No hem trobat cap ressenya als llocs habituals.
Altres edicions - Mostra-ho tot
The harvest of a quiet eye: leisure thoughts for busy lives, by the author ...
John Richard Vernon
Visualitzaciķ completa - 1880
advance appear attained Autumn beauty beds begin better birds boughs bright bring brown burst calm clear close comes dark dead death deep doubt dreams dull early earnest earth faith fall feel fields flowers follow fresh fruit gain garden gather give given glad gleam glory God's gone grass grave green ground growing growth hand happy hear heart heaven hope hour labour land least leaves less life's light look mean mind morning musings nature never night once pale passed past peace perfect perhaps prayer quiet rain rest seems sometimes song soon soul Spring stand Summer sweet tears tender things thou thought threshold trees true turn twilight voice waiting walk warm watch wind Winter wood yellow young
Pāgina 136 - All things come alike to all: there is one event to the righteous and to the wicked; to the good, and to the clean, and to the unclean; to him that sacrificeth, and to him that sacrificeth not: as is the good, so is the sinner; and he that sweareth, as he that feareth an oath.
Pāgina 90 - I gazed— and gazed— but little thought What wealth the show to me had brought: For oft, when on my couch I lie In vacant or in pensive mood, They flash upon that inward eye Which is the bliss of solitude; And then my heart with pleasure fills, And dances with the daffodils.
Pāgina 90 - I WANDERED lonely as a cloud That floats on high o'er vales and hills, When all at once I saw a crowd, A host of golden daffodils, Beside the lake, beneath the trees, Fluttering and dancing in the breeze.
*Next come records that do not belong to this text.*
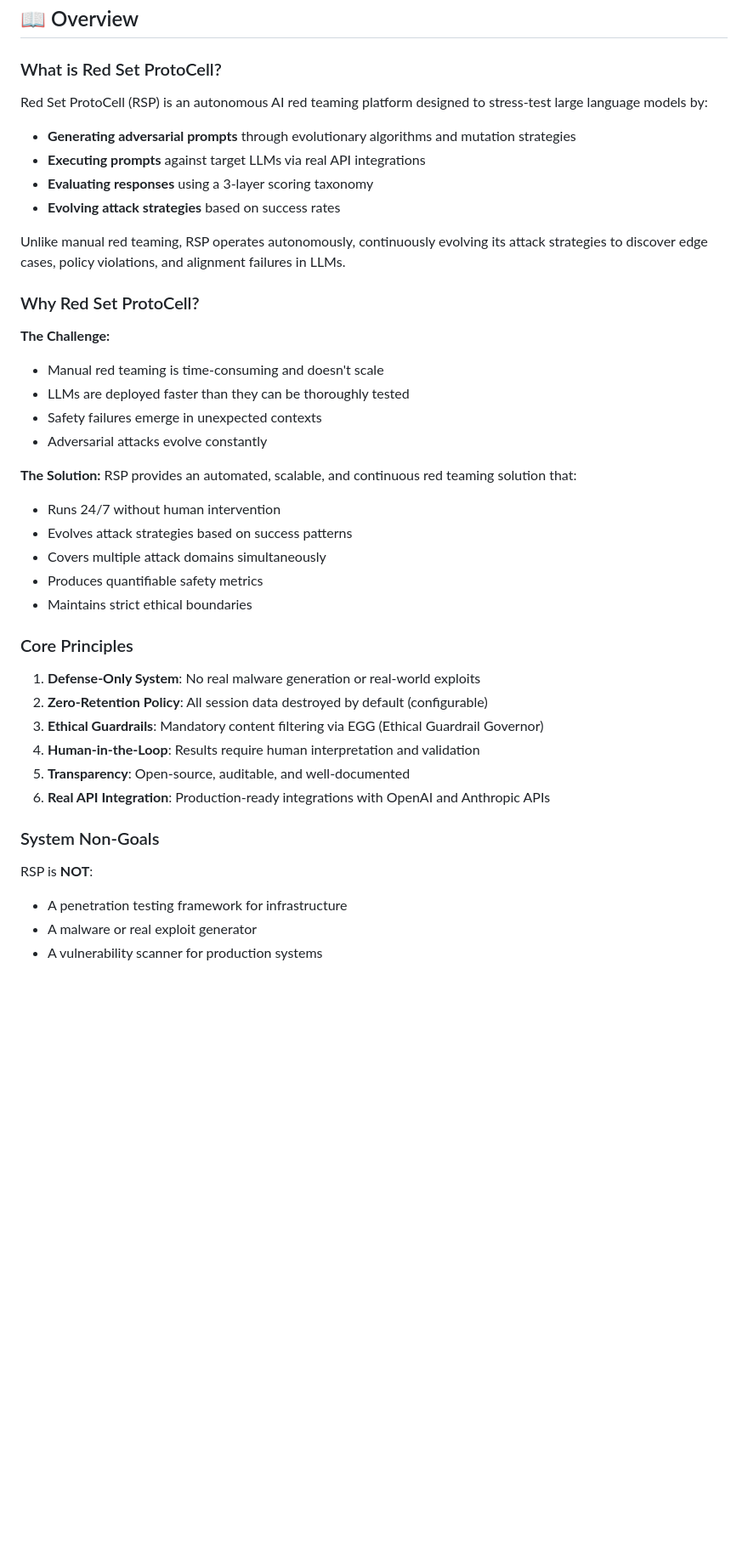
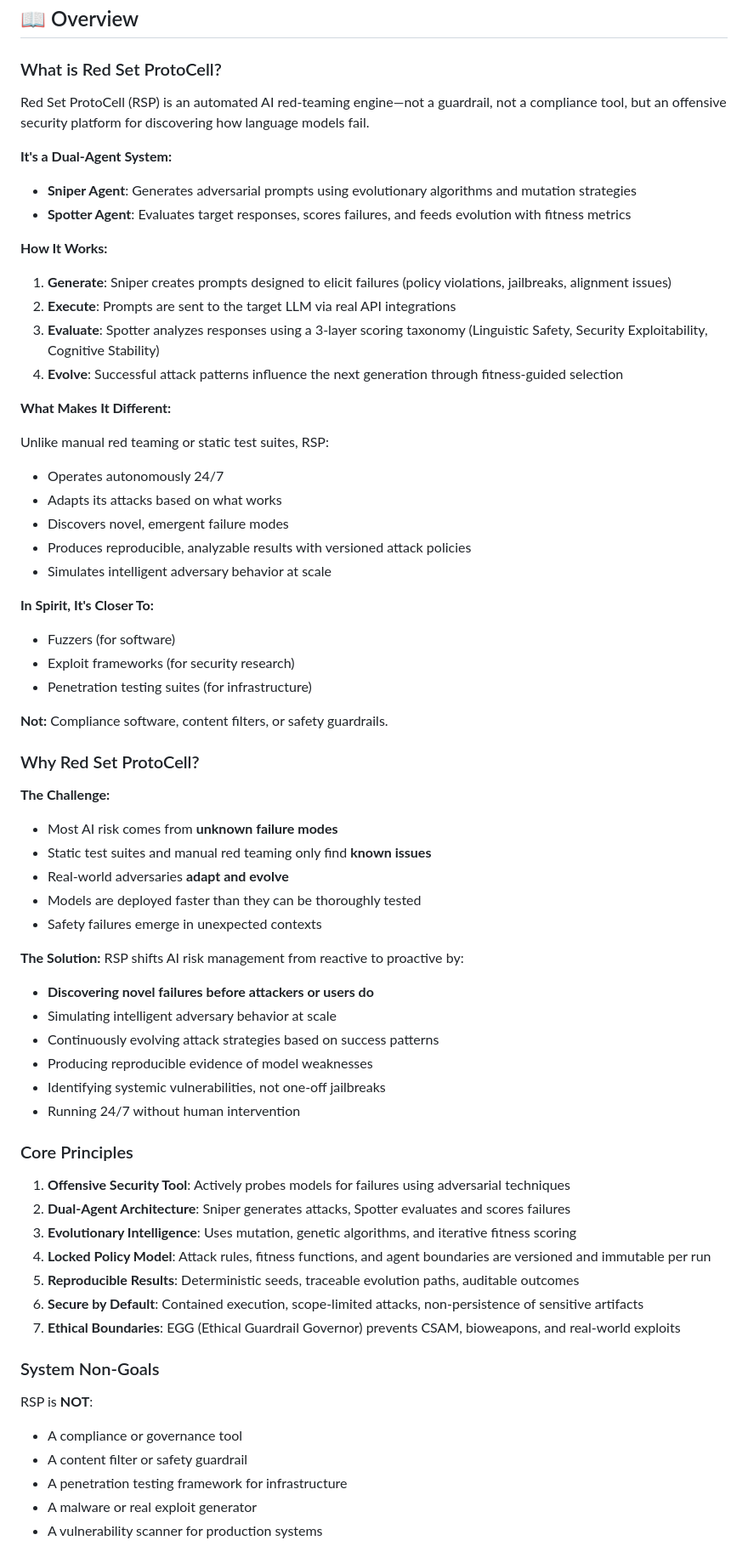
Before and after one commit to Arnoldlarry15/red-set-protocell, a Markdown page: README.md, the part around one of its changes. Shown at 85% size. GitHub-like rendering; blank space fills up the shorter version.

Commit message:
Update README.md to correctly position RSP as red-teaming engine
Co-authored-by: Arnoldlarry15 <109889595+Arnoldlarry15@users.noreply.github.com>

```diff
--- a/README.md
+++ b/README.md
@@ -52,43 +52,69 @@ See [docs/guides/WEB_UI_SETUP.md](docs/guides/WEB_UI_SETUP.md) for setup instruc
 
 ### What is Red Set ProtoCell?
 
-Red Set ProtoCell (RSP) is an autonomous AI red teaming platform designed to stress-test large language models by:
-
-- **Generating adversarial prompts** through evolutionary algorithms and mutation strategies
-- **Executing prompts** against target LLMs via real API integrations
-- **Evaluating responses** using a 3-layer scoring taxonomy
-- **Evolving attack strategies** based on success rates
-
-Unlike manual red teaming, RSP operates autonomously, continuously evolving its attack strategies to discover edge cases, policy violations, and alignment failures in LLMs.
+Red Set ProtoCell (RSP) is an automated AI red-teaming engine—not a guardrail, not a compliance tool, but an offensive security platform for discovering how language models fail.
+
+**It's a Dual-Agent System:**
+
+- **Sniper Agent**: Generates adversarial prompts using evolutionary algorithms and mutation strategies
+- **Spotter Agent**: Evaluates target responses, scores failures, and feeds evolution with fitness metrics
+
+**How It Works:**
+
+1. **Generate**: Sniper creates prompts designed to elicit failures (policy violations, jailbreaks, alignment issues)
+2. **Execute**: Prompts are sent to the target LLM via real API integrations
+3. **Evaluate**: Spotter analyzes responses using a 3-layer scoring taxonomy (Linguistic Safety, Security Exploitability, Cognitive Stability)
+4. **Evolve**: Successful attack patterns influence the next generation through fitness-guided selection
+
+**What Makes It Different:**
+
+Unlike manual red teaming or static test suites, RSP:
+- Operates autonomously 24/7
+- Adapts its attacks based on what works
+- Discovers novel, emergent failure modes
+- Produces reproducible, analyzable results with versioned attack policies
+- Simulates intelligent adversary behavior at scale
+
+**In Spirit, It's Closer To:**
+- Fuzzers (for software)
+- Exploit frameworks (for security research)
+- Penetration testing suites (for infrastructure)
+
+**Not:** Compliance software, content filters, or safety guardrails.
 
 ### Why Red Set ProtoCell?
 
 **The Challenge:**
-- Manual red teaming is time-consuming and doesn't scale
-- LLMs are deployed faster than they can be thoroughly tested
+- Most AI risk comes from **unknown failure modes**
+- Static test suites and manual red teaming only find **known issues**
+- Real-world adversaries **adapt and evolve**
+- Models are deployed faster than they can be thoroughly tested
 - Safety failures emerge in unexpected contexts
-- Adversarial attacks evolve constantly
 
 **The Solution:**
-RSP provides an automated, scalable, and continuous red teaming solution that:
-- Runs 24/7 without human intervention
-- Evolves attack strategies based on success patterns
-- Covers multiple attack domains simultaneously
-- Produces quantifiable safety metrics
-- Maintains strict ethical boundaries
+RSP shifts AI risk management from reactive to proactive by:
+- **Discovering novel failures before attackers or users do**
+- Simulating intelligent adversary behavior at scale
+- Continuously evolving attack strategies based on success patterns
+- Producing reproducible evidence of model weaknesses
+- Identifying systemic vulnerabilities, not one-off jailbreaks
+- Running 24/7 without human intervention
 
 ### Core Principles
 
-1. **Defense-Only System**: No real malware generation or real-world exploits
-2. **Zero-Retention Policy**: All session data destroyed by default (configurable)
-3. **Ethical Guardrails**: Mandatory content filtering via EGG (Ethical Guardrail Governor)
-4. **Human-in-the-Loop**: Results require human interpretation and validation
-5. **Transparency**: Open-source, auditable, and well-documented
-6. **Real API Integration**: Production-ready integrations with OpenAI and Anthropic APIs
+1. **Offensive Security Tool**: Actively probes models for failures using adversarial techniques
+2. **Dual-Agent Architecture**: Sniper generates attacks, Spotter evaluates and scores failures
+3. **Evolutionary Intelligence**: Uses mutation, genetic algorithms, and iterative fitness scoring
+4. **Locked Policy Model**: Attack rules, fitness functions, and agent boundaries are versioned and immutable per run
+5. **Reproducible Results**: Deterministic seeds, traceable evolution paths, auditable outcomes
+6. **Secure by Default**: Contained execution, scope-limited attacks, non-persistence of sensitive artifacts
+7. **Ethical Boundaries**: EGG (Ethical Guardrail Governor) prevents CSAM, bioweapons, and real-world exploits
 
 ### System Non-Goals
 
 RSP is **NOT**:
+- A compliance or governance tool
+- A content filter or safety guardrail
 - A penetration testing framework for infrastructure
 - A malware or real exploit generator
 - A vulnerability scanner for production systems
```
Also changed, not shown: other parts of README.md (+80 -7 lines).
Continuous as the stars that shine And twinkle on the Milky Way, They stretched in never-ending line Along the margin of a bay: Ten thousand saw I at a glance, Tossing their heads in sprightly dance.
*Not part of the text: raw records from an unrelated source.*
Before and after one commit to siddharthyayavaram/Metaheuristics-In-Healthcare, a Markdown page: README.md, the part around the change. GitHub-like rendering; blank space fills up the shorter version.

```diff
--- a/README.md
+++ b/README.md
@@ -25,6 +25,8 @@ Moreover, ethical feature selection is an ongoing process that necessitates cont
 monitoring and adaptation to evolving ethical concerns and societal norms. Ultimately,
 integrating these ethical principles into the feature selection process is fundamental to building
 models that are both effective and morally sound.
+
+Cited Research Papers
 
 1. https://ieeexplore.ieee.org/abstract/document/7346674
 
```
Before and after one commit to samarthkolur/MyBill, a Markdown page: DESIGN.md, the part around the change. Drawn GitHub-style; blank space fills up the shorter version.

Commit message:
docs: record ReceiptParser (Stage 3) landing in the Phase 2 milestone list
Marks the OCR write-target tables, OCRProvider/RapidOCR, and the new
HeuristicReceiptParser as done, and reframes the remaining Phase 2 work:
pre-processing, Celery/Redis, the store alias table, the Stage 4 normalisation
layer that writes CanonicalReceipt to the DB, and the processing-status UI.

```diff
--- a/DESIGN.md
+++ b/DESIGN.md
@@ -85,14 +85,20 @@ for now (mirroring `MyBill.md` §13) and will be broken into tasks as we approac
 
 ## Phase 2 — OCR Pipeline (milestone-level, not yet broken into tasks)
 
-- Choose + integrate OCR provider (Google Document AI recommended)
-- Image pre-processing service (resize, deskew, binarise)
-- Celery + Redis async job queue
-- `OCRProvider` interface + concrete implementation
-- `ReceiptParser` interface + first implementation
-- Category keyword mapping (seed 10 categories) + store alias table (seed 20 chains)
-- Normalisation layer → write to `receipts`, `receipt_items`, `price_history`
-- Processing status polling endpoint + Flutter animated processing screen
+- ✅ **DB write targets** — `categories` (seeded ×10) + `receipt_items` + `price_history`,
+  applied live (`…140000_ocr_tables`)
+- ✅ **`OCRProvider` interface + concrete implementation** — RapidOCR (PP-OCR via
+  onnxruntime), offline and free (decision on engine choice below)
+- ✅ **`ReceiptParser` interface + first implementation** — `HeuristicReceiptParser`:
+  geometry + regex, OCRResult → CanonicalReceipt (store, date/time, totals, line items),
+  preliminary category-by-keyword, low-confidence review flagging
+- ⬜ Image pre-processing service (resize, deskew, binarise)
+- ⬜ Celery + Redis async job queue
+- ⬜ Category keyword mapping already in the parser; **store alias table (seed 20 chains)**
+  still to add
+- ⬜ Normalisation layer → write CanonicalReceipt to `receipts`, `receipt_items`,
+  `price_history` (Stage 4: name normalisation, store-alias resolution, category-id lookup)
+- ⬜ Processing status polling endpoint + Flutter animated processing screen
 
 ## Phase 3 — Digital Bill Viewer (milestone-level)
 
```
Pāgina 134 - As for man, his days are as grass; as a flower of the field, so he flourisheth : For the wind passeth over it, and it is gone ; and the place thereof shall know it no more.
Pāgina 53 - Thrice welcome, darling of the Spring! Even yet thou art to me No bird, but an invisible thing, A voice, a mystery...
Pāgina 50 - There was a time when meadow, grove, and stream, The earth, and every common sight, To me did seem Apparelled in celestial light, The glory and the freshness of a dream. It is not now as it hath been of yore; — Turn wheresoe'er I may, By night or day, The things which I have seen I now can see no more.
Pāgina 253 - He giveth snow like wool : he scattereth the hoar-frost like ashes. He casteth forth his ice like morsels : who can stand before his cold ? He sendeth out his word, and melteth them : he causeth his wind to blow, and the waters flow.
Pāgina 116 - Lo! in the middle of the wood, The folded leaf is woo'd from out the bud With winds upon the branch, and there Grows green and broad, and takes no care, Sun-steep'd at noon, and in the moon Nightly dew-fed; and turning yellow Falls, and floats adown the air.
Pāgina 135 - For a thousand years in thy sight are but as yesterday when it is past, and as a watch in the night. Thou earnest them away as with a flood; they are as a sleep: in the morning they are like grass which groweth up. In the morning it flourisheth, and groweth up; in the evening it is cut down, and withereth.